So, whether writing as FSP or SP, I am the same person with the same values, priorities, and interests. And in fact, a quick classification of the topics of my SP blog posts, from October 2010 through May 2011, shows approximately the same proportion of "general academia" (80-85%), "femalecentric" (10-15%), and "miscellaneous" topics as in FSP 2010.
2011 and beyond
In some ways I've become a bit scattered, with various outlets for my online writing. Although I didn't mention it in 2009, that year I also started writing for The Chronicle of Higher Education, approximately 10 times/year, as Female Science Professor, which The CHE refers to as my "moniker". I've now been doing that for two years, and enjoy it very much. My CHE topics are similar to my blog-topics, and I get a similar mix of positive and hateful comments, just like on the blogs.
Even so, overall I think I present a consistent voice as F/SP. I said above that I am quite comfortable as FSP, but I must admit that I think it is a stupid name. I originally adopted it for ironic reasons, and then it just sort of stuck. I prefer the abbreviation "FSP" to writing out the words. Could I become simply "FSP", just as some corporate entities become their abbreviations or nicknames?
Year ago when I searched on "FSP", this blog was not prominently listed, but now, depending on the search engine/searcher, I show up as high as second after Franklin Street Properties. Elsewhere, I am still listed far below the top global supplier of power supply and power conversion technology and Freight Solution Providers, but ahead of Folsom State Prison.
So that's pretty exciting. But what of the future?
The future is looking pretty complicated, actually. I've got a lot of traveling to do in the next year -- including this summer -- and lots of other new and exciting adventures happening in real life. Also, quite a few people now know my True Identity, and although this is fine with me, it does somewhat affect the range of topics that are in/appropriate to discuss in the blog.
- Is blogging still interesting and fun for me? Yes, it is.
- Are there important topics still to discuss? Are there unimportant (but interesting) topics still to explore? Are there strange polls still to do? Yes, I am sure there must be.
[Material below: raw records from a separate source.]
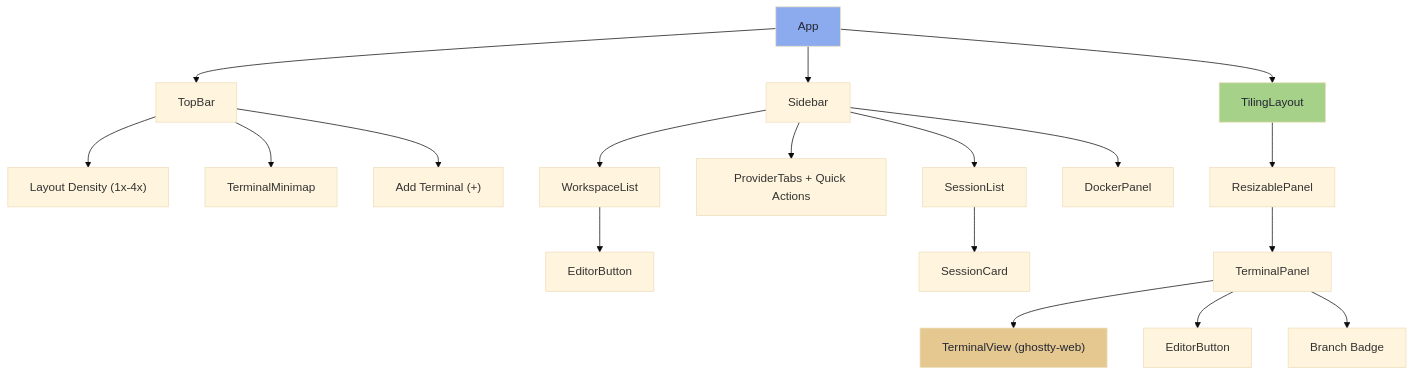
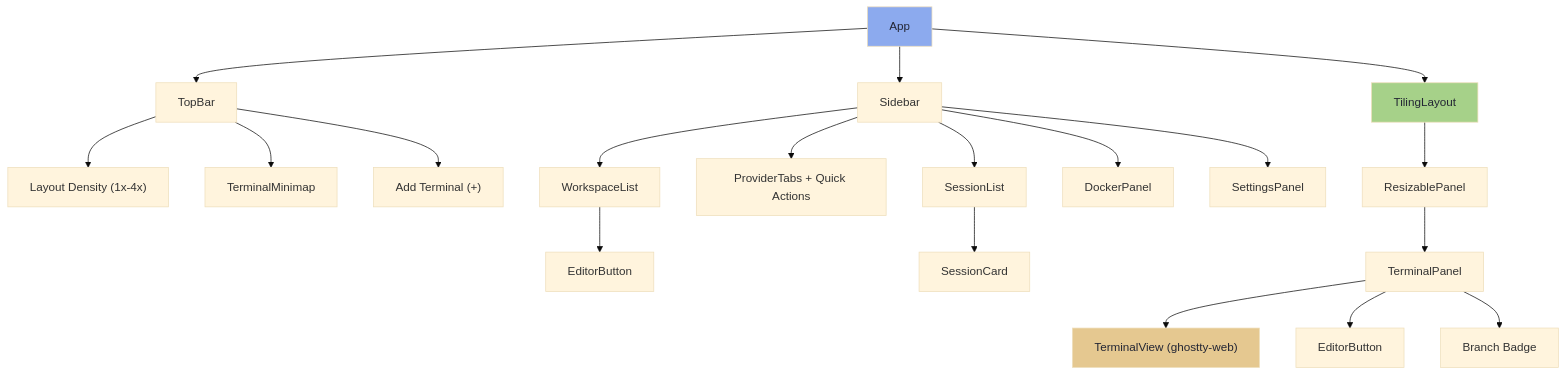
One commit to wilky-way/bord changed the second of 6 diagrams in README.md. Above: the diagram before and after it, drawn with Mermaid (base theme). The commit also changed other lines of this file and 23 other files, not shown here.

First line of the commit message:
feat: add theme system with 15 curated themes and settings panel

````diff
--- a/README.md
+++ b/README.md
@@ -207,28 +238,29 @@
 ```mermaid
 graph TD
     App --> TopBar
     App --> Sidebar
     App --> TilingLayout
 
     TopBar --> LayoutDensityButtons["Layout Density (1x-4x)"]
     TopBar --> TerminalMinimap
     TopBar --> AddTerminalButton["Add Terminal (+)"]
 
     Sidebar --> WorkspaceList
     Sidebar --> ProviderTabs["ProviderTabs + Quick Actions"]
     Sidebar --> SessionList
     Sidebar --> DockerPanel
+    Sidebar --> SettingsPanel
     SessionList --> SessionCard
 
     TilingLayout --> ResizablePanel
     ResizablePanel --> TerminalPanel
     TerminalPanel --> TerminalView["TerminalView (ghostty-web)"]
     TerminalPanel --> EditorButton
     TerminalPanel --> GitBadge["Branch Badge"]
 
     WorkspaceList --> EditorButton2["EditorButton"]
 
     style App fill:#8caaee,color:#232634
     style TilingLayout fill:#a6d189,color:#232634
     style TerminalView fill:#e5c890,color:#232634
 ```
````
Less resolved questions:
- Keep blogging? Probably, to some extent, but maybe not as often as I have been.
- Blog where? FSP and SP or just one of those? I am reluctant to abandon FSP, even though I know Blogger/Blogspot is annoying for commenters. As a blog author, I much prefer the Blogger (FSP) interface to that of Wordpress (SP/Scientopia). But it would be simpler to just have one blog, especially if I blog less.. ponder ponder ponder.
So that's where we're at this last day of May, 2011, after 5 years of blogging. Thanks for reading.
10 years ago